This, of course, is the majestic Cornish-Windsor bridge, spanning the Connecticut River between Cornish, New Hampshire, and Windsor, Vermont.

It is a town lattice truss, and it is 460 feet long, making it one of the longest in the United States!  Of course, note that it is a two-span, while the North Blenheim bridge is a single-span.

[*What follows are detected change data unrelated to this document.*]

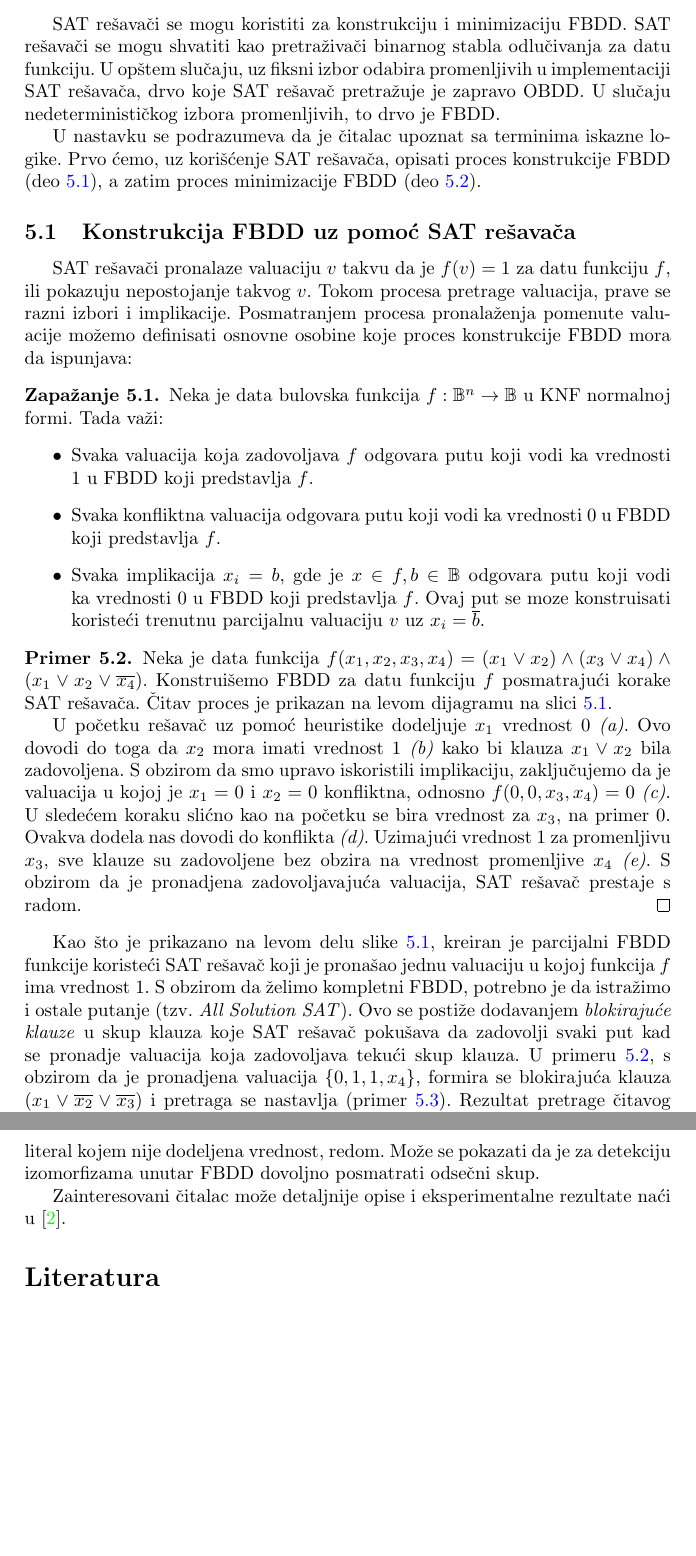
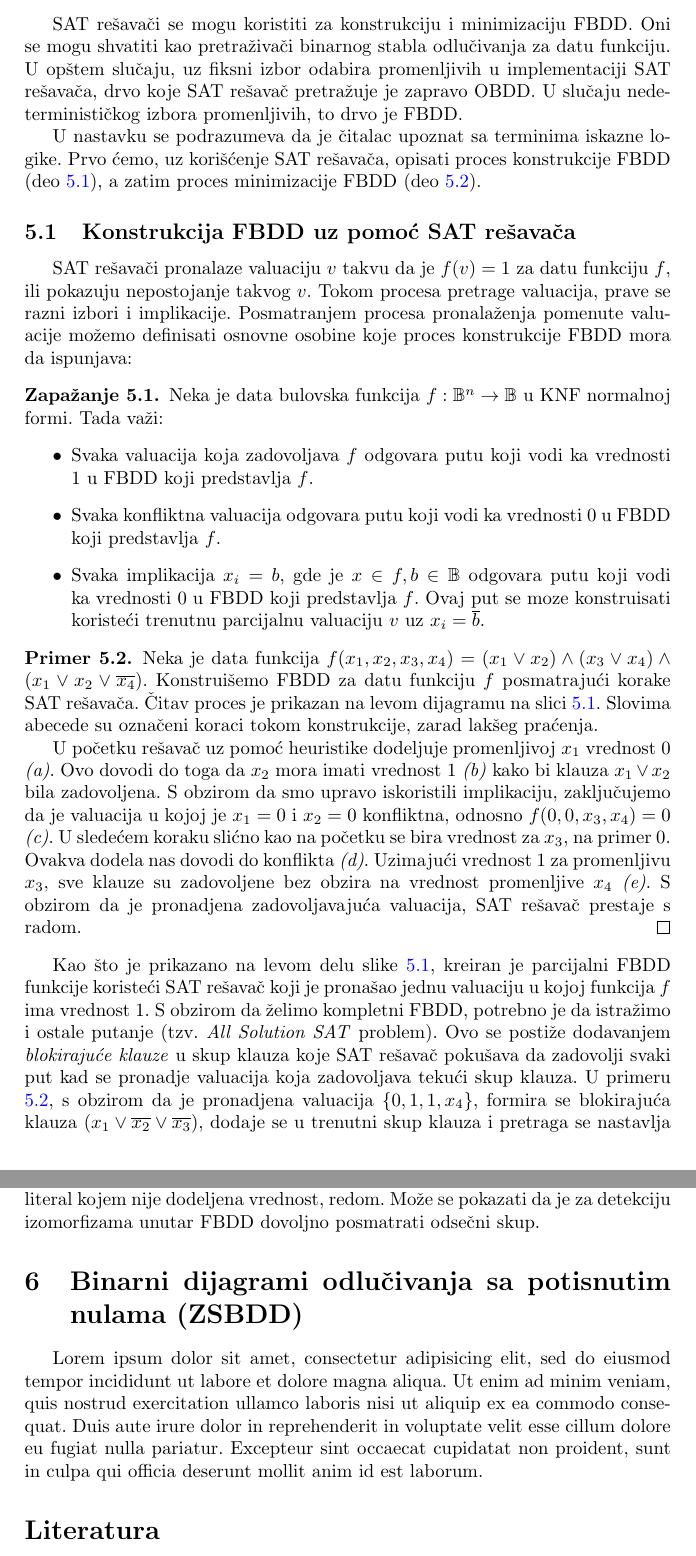
Before and after one commit to ivan-ristovic/BDD, a LaTeX document (paper/seminarski.tex, which reads paper/delovi/14_fbdd.tex, paper/delovi/15_zsbdd.tex): two parts of pages 6 and 8 of 8, joined at a grey line, cut so that both start at the same text, the shorter picture padded with empty space. Compiled offline with pdfLaTeX.

Commit message:
[PDF] Update

```diff
--- a/paper/delovi/14_fbdd.tex
+++ b/paper/delovi/14_fbdd.tex
@@ -5,7 +5,7 @@ Slobodni binarni dijagrami odlu\v{c}ivanja (engl. \emph{Free Binary Decision Dia
 
 Dokazano je  postojanje funkcija koje se mogu efikasno predstaviti pomo\'c{}u FBDD (u polinomijalnom prostoru), dok je za OBDD u najgorem slu\v{c}aju potreban eksponencijalan broj \v{c}vorova. Glavni problem je nepostojanje efikasne heuristike za odabir redosleda promenljivih. Iako postoji dosta pristupa za re\v{s}avanje pomenutog problema \cite{FBDD}, nije pronadjeno zna\v{c}ajno br\v{z}e unapredjenje u odnosu na OBDD.
 
-SAT re\v{s}ava\v{c}i se mogu koristiti za konstrukciju i minimizaciju FBDD. SAT re\v{s}ava\v{c}i se mogu shvatiti kao pretra\v{z}iva\v{c}i binarnog stabla odlu\v{c}ivanja za datu funkciju. U op\v{s}tem slu\v{c}aju, uz fiksni izbor odabira promenljivih u implementaciji SAT re\v{s}ava\v{c}a, drvo koje SAT re\v{s}ava\v{c} pretra\v{z}uje je zapravo OBDD. U slu\v{c}aju nedeterministi\v{c}kog izbora promenljivih, to drvo je FBDD.
+SAT re\v{s}ava\v{c}i se mogu koristiti za konstrukciju i minimizaciju FBDD. Oni se mogu shvatiti kao pretra\v{z}iva\v{c}i binarnog stabla odlu\v{c}ivanja za datu funkciju. U op\v{s}tem slu\v{c}aju, uz fiksni izbor odabira promenljivih u implementaciji SAT re\v{s}ava\v{c}a, drvo koje SAT re\v{s}ava\v{c} pretra\v{z}uje je zapravo OBDD. U slu\v{c}aju nedeterministi\v{c}kog izbora promenljivih, to drvo je FBDD.
 
 U nastavku se podrazumeva da je \v{c}italac upoznat sa terminima iskazne logike. Prvo \'c{}emo, uz kori\v{s}\'c{}enje SAT re\v{s}ava\v{c}a, opisati proces konstrukcije FBDD (deo \ref{subsec:FBDDConstructionViaSAT}), a zatim proces minimizacije FBDD (deo \ref{subsec:FBDDMinimization}).
 
@@ -25,14 +25,14 @@ SAT re\v{s}ava\v{c}i pronalaze valuaciju $v$ takvu da je $f(v) = 1$ za datu funk
 \end{obsn}
 
 \begin{exmp}
-    Neka je data funkcija $f(x_{1}, x_{2}, x_{3}, x_{4}) = (x_{1} \vee x_{2}) \wedge (x_{3} \vee x_{4}) \wedge (x_{1} \vee x_{2} \vee \overline{x_{4}})$. Konstrui\v{s}emo FBDD za datu funkciju $f$ posmatraju\'c{}i korake SAT re\v{s}ava\v{c}a. \v{C}itav proces je prikazan na levom dijagramu na slici \ref{diag:FBDDConstruction}.
+    Neka je data funkcija $f(x_{1}, x_{2}, x_{3}, x_{4}) = (x_{1} \vee x_{2}) \wedge (x_{3} \vee x_{4}) \wedge (x_{1} \vee x_{2} \vee \overline{x_{4}})$. Konstrui\v{s}emo FBDD za datu funkciju $f$ posmatraju\'c{}i korake SAT re\v{s}ava\v{c}a. \v{C}itav proces je prikazan na levom dijagramu na slici \ref{diag:FBDDConstruction}. Slovima abecede su ozna\v{c}eni koraci tokom konstrukcije, zarad lak\v{s}eg pra\'c{}enja.
 
-    U po\v{c}etku re\v{s}ava\v{c} uz pomo\'c{} heuristike dodeljuje $x_{1}$ vrednost $0$ \textit{(a)}. Ovo dovodi do toga da $x_{2}$ mora imati vrednost $1$ \textit{(b)} kako bi klauza $x_{1} \vee x_{2}$ bila zadovoljena. S obzirom da smo upravo iskoristili implikaciju, zaklju\v{c}ujemo da je valuacija u kojoj je $x_{1} = 0$ i $x_{2} = 0$ konfliktna, odnosno $f(0, 0, x_{3}, x_{4}) = 0$ \textit{(c)}. U slede\'c{}em koraku sli\'c{}no kao na po\v{c}etku se bira vrednost za $x_{3}$, na primer $0$. Ovakva dodela nas dovodi do konflikta \textit{(d)}. Uzimaju\'c{}i vrednost $1$ za promenljivu $x_{3}$, sve klauze su zadovoljene bez obzira na vrednost promenljive $x_{4}$ \textit{(e)}. S obzirom da je pronadjena zadovoljavaju\'c{}a valuacija, SAT re\v{s}ava\v{c} prestaje s radom.
+    U po\v{c}etku re\v{s}ava\v{c} uz pomo\'c{} heuristike dodeljuje promenljivoj $x_{1}$ vrednost $0$ \textit{(a)}. Ovo dovodi do toga da $x_{2}$ mora imati vrednost $1$ \textit{(b)} kako bi klauza $x_{1} \vee x_{2}$ bila zadovoljena. S obzirom da smo upravo iskoristili implikaciju, zaklju\v{c}ujemo da je valuacija u kojoj je $x_{1} = 0$ i $x_{2} = 0$ konfliktna, odnosno $f(0, 0, x_{3}, x_{4}) = 0$ \textit{(c)}. U slede\'c{}em koraku sli\'c{}no kao na po\v{c}etku se bira vrednost za $x_{3}$, na primer $0$. Ovakva dodela nas dovodi do konflikta \textit{(d)}. Uzimaju\'c{}i vrednost $1$ za promenljivu $x_{3}$, sve klauze su zadovoljene bez obzira na vrednost promenljive $x_{4}$ \textit{(e)}. S obzirom da je pronadjena zadovoljavaju\'c{}a valuacija, SAT re\v{s}ava\v{c} prestaje s radom.
     \label{exmp:FBDDConstruction1}
     \qed
 \end{exmp}
 
-Kao \v{s}to je prikazano na levom delu slike \ref{diag:FBDDConstruction}, kreiran je parcijalni FBDD funkcije koriste\'c{}i SAT re\v{s}ava\v{c} koji je prona\v{s}ao jednu valuaciju u kojoj funkcija $f$ ima vrednost $1$. S obzirom da \v{z}elimo kompletni FBDD, potrebno je da istra\v{z}imo i ostale putanje (tzv. \emph{All Solution SAT}). Ovo se posti\v{z}e dodavanjem \emph{blokiraju\'c{}e klauze} u skup klauza koje SAT re\v{s}ava\v{c} poku\v{s}ava da zadovolji svaki put kad se pronadje valuacija koja zadovoljava teku\'c{}i skup klauza. U primeru \ref{exmp:FBDDConstruction1}, s obzirom da je pronadjena valuacija $\{0, 1, 1, x_{4}\}$, formira se blokiraju\'c{}a klauza $(x_{1} \vee \overline{x_{2}} \vee \overline{x_{3}})$ i pretraga se nastavlja (primer \ref{exmp:FBDDConstruction2}). Rezultat pretrage \v{c}itavog prostora vrednosti se mo\v{z}e videti na desnom delu slike \ref{diag:FBDDConstruction}.
+Kao \v{s}to je prikazano na levom delu slike \ref{diag:FBDDConstruction}, kreiran je parcijalni FBDD funkcije koriste\'c{}i SAT re\v{s}ava\v{c} koji je prona\v{s}ao jednu valuaciju u kojoj funkcija $f$ ima vrednost $1$. S obzirom da \v{z}elimo kompletni FBDD, potrebno je da istra\v{z}imo i ostale putanje (tzv. \emph{All Solution SAT} problem). Ovo se posti\v{z}e dodavanjem \emph{blokiraju\'c{}e klauze} u skup klauza koje SAT re\v{s}ava\v{c} poku\v{s}ava da zadovolji svaki put kad se pronadje valuacija koja zadovoljava teku\'c{}i skup klauza. U primeru \ref{exmp:FBDDConstruction1}, s obzirom da je pronadjena valuacija $\{0, 1, 1, x_{4}\}$, formira se blokiraju\'c{}a klauza $(x_{1} \vee \overline{x_{2}} \vee \overline{x_{3}})$, dodaje se u trenutni skup klauza i pretraga se nastavlja (videti primer \ref{exmp:FBDDConstruction2}). Rezultat pretrage \v{c}itavog prostora vrednosti se mo\v{z}e videti na desnom delu slike \ref{diag:FBDDConstruction}.
 
 \begin{figure}[H]
     \centering
@@ -53,10 +53,9 @@ FBDD dijagrami kreirani ovim postupkom mogu sadr\v{z}ati odredjene izomorfizme u
 \subsection{Detekcija izomorfizama i minimizacija FBDD}
 \label{subsec:FBDDMinimization}
 
-FBDD dobijen postupkom opisanim u odeljku \ref{subsec:FBDDConstructionViaSAT} \v{c}esto sadr\v{z}i izomorfne pod-grafove. Za razliku od OBDD, gde se izomorfizmi mogu detektovati veoma brzo zbog fiksnog redosleda promenljivih, FBDD zbog svoje osobine nepostojanja fiksnog redosleda odabira promenljivih ne mogu da koriste iste tehnike za detekciju izomorfizama. Neke od poznatijih tehnika redukcije FBDD su \emph{odse\v{c}ne linije} (engl. \emph{cutlines}) i \emph{odse\v{c}ni skupovi} (engl. \emph{cutsets}).
+FBDD dobijen postupkom opisanim u odeljku \ref{subsec:FBDDConstructionViaSAT} \v{c}esto sadr\v{z}i izomorfne pod-grafove. Za razliku od OBDD, gde se izomorfizmi mogu detektovati veoma brzo zbog fiksnog redosleda promenljivih, FBDD zbog svoje osobine nepostojanja fiksnog redosleda odabira promenljivih ne mogu da koriste iste tehnike za detekciju izomorfizama. Neke od poznatijih tehnika redukcije FBDD su \emph{odse\v{c}ne linije} (engl. \emph{cutlines}) i \emph{odse\v{c}ni skupovi} (engl. \emph{cutsets}) \cite{FBDD}.
+
 
 Odse\v{c}ne linije se koriste nad KNF formulama dobijenim iz logi\v{c}kih kola. Ukoliko su ulazi u kolo $C$ delimi\v{c}no odredjeni, mogu\'c{}e je odrediti neke od internih signala. Skup internih signala, koji formiraju granicu sa nepoznatim signalima kola $C$, defini\v{s}e odse\v{c}nu liniju. Na implementacionom nivou se implementiraju koriste\'c{}i he\v{s}-tabele, a s obzirom da se sastoje od varijabli mogu se lako reprezentovati preko klauze (sli\v{c}no blokiraju\'c{}im klauzama opisanim u \ref{subsec:FBDDConstructionViaSAT}). Kako bi se odse\v{c}ne linije mogle primeniti u op\v{s}tem slu\v{c}aju, proces pretrage SAT re\v{s}ava\v{c}a bi se morao ograni\v{c}iti.
 
 Odse\v{c}ni skupovi za razliku od odse\v{c}nih linija uzimaju kao ulaz KNF formulu u op\v{s}tem obliku. Deo prostora pretrage koji je ve\'c{} pretra\v{z}en se \v{c}uva kao podskup klauza u kombinaciji sa skupom promenljivih sa dodeljenom vredno\v{s}\'c{}u. Odse\v{c}ni skup je podskup inicijalnog skupa klauza. U njemu se nalaze one klauze koje sadr\v{z}e barem jedan literal kojem je dodeljena vrednost, i barem jedan literal kojem nije dodeljena vrednost, redom. Mo\v{z}e se pokazati da je za detekciju izomorfizama unutar FBDD dovoljno posmatrati odse\v{c}ni skup.
-
-Zainteresovani \v{c}italac mo\v{z}e detaljnije opise i eksperimentalne rezultate na\'c{}i u \cite{FBDD}.
--- /dev/null
+++ b/paper/delovi/15_zsbdd.tex
@@ -0,0 +1,4 @@
+\section{Binarni dijagrami odlu\v{c}ivanja sa potisnutim nulama (ZSBDD)}
+\label{sec:ZSBDD}
+
+Lorem ipsum dolor sit amet, consectetur adipisicing elit, sed do eiusmod tempor incididunt ut labore et dolore magna aliqua. Ut enim ad minim veniam, quis nostrud exercitation ullamco laboris nisi ut aliquip ex ea commodo consequat. Duis aute irure dolor in reprehenderit in voluptate velit esse cillum dolore eu fugiat nulla pariatur. Excepteur sint occaecat cupidatat non proident, sunt in culpa qui officia deserunt mollit anim id est laborum.
--- a/paper/seminarski.tex
+++ b/paper/seminarski.tex
@@ -71,6 +71,7 @@
 \input{delovi/12_bdd}
 \input{delovi/13_obdd}
 \input{delovi/14_fbdd}
+\input{delovi/15_zsbdd}
 
 \addcontentsline{toc}{section}{Literatura}
 \bibliographystyle{plain}
```
Also changed, not shown: paper/delovi/12_bdd.tex (+1 -1 lines).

Which is more impressive?  I say North Blenheim, but you be the judge for yourself!

I took this picture from the train, after the conductor reminded us all to look.  Train sidenote: I also eavesdropped on a conversation where the assistant conductor explained how his lifelong dream had been to work on the trains, and now here he was…. the same sort of magic doesn’t happen on buses — take the train!

My dad worked on this bridge in 1987, and I still have a t-shirt from it’s re-opening after it was fixed.  For some reason, that “Chesterfield Associates” shirt is one of my most cherished possessions.

Want to learn more about historic trusses?  Why not read my dad’s book about Historic American Roof Trusses?


Train travel

May 2, 2009

What can I say to advocate for train travel to you?

I love trains, maybe more than most people.  I wrote my undergrad thesis about trains and American history, and I just LOVE them.  Train stations beautiful, and trains connected cities and encouraged growth in the right way, I believe.

That’s why I was so heartened to hear that Obama is investing $13 billion into high-speed rail development in the US.  If we don’t all die of the flu first, this will be a very good thing for our country.  I get worried when I see all those rail-to-trail conversions — a great thing for bikes in the short run, but I don’t want to see our rail infrastructure disappear.


I took the train to New York last weekend.  Let me tell you, even just the atmosphere at the station is so refreshing……I waited with an excited crowd, and when the train whistled and came rushing down towards us my heart started beating fast and the little kids around me jumped and shouted.  I got on and settled into my roomy, roomy seat, knowing that I could move around the train as I pleased during the 9.5 hours I would be on it.  Which I know is a long time, but if you bring lots of snacks and entertainment it’s really a pleasure.


Of course, the view is beautiful, especially the Vermont part of the ride.  It’s interesting to see all the towns I know really well from the train perspective, not a car perspective.  Here is Brattleboro:


If you look closely, you can also catch site of people’s secret little spots down by the train tracks — I saw a lot of little campsites, tents, hideaways, party spots, and many, many old 40 bottles.  The history of this sort of culture and train track landscape is best transferred through this excellent book, one of my favorites:


I highly recommend it!  I also saw train buffs, watching the trains — not the Amtrak, of course, but some obscure freights.

So take the train!  You won’t regret it.  I don’t even have to mention what a good thing it is to do, environmentally.  It’s also very quiet.  You might also meet people on the train.  And national train day is coming up; it’s May 9th!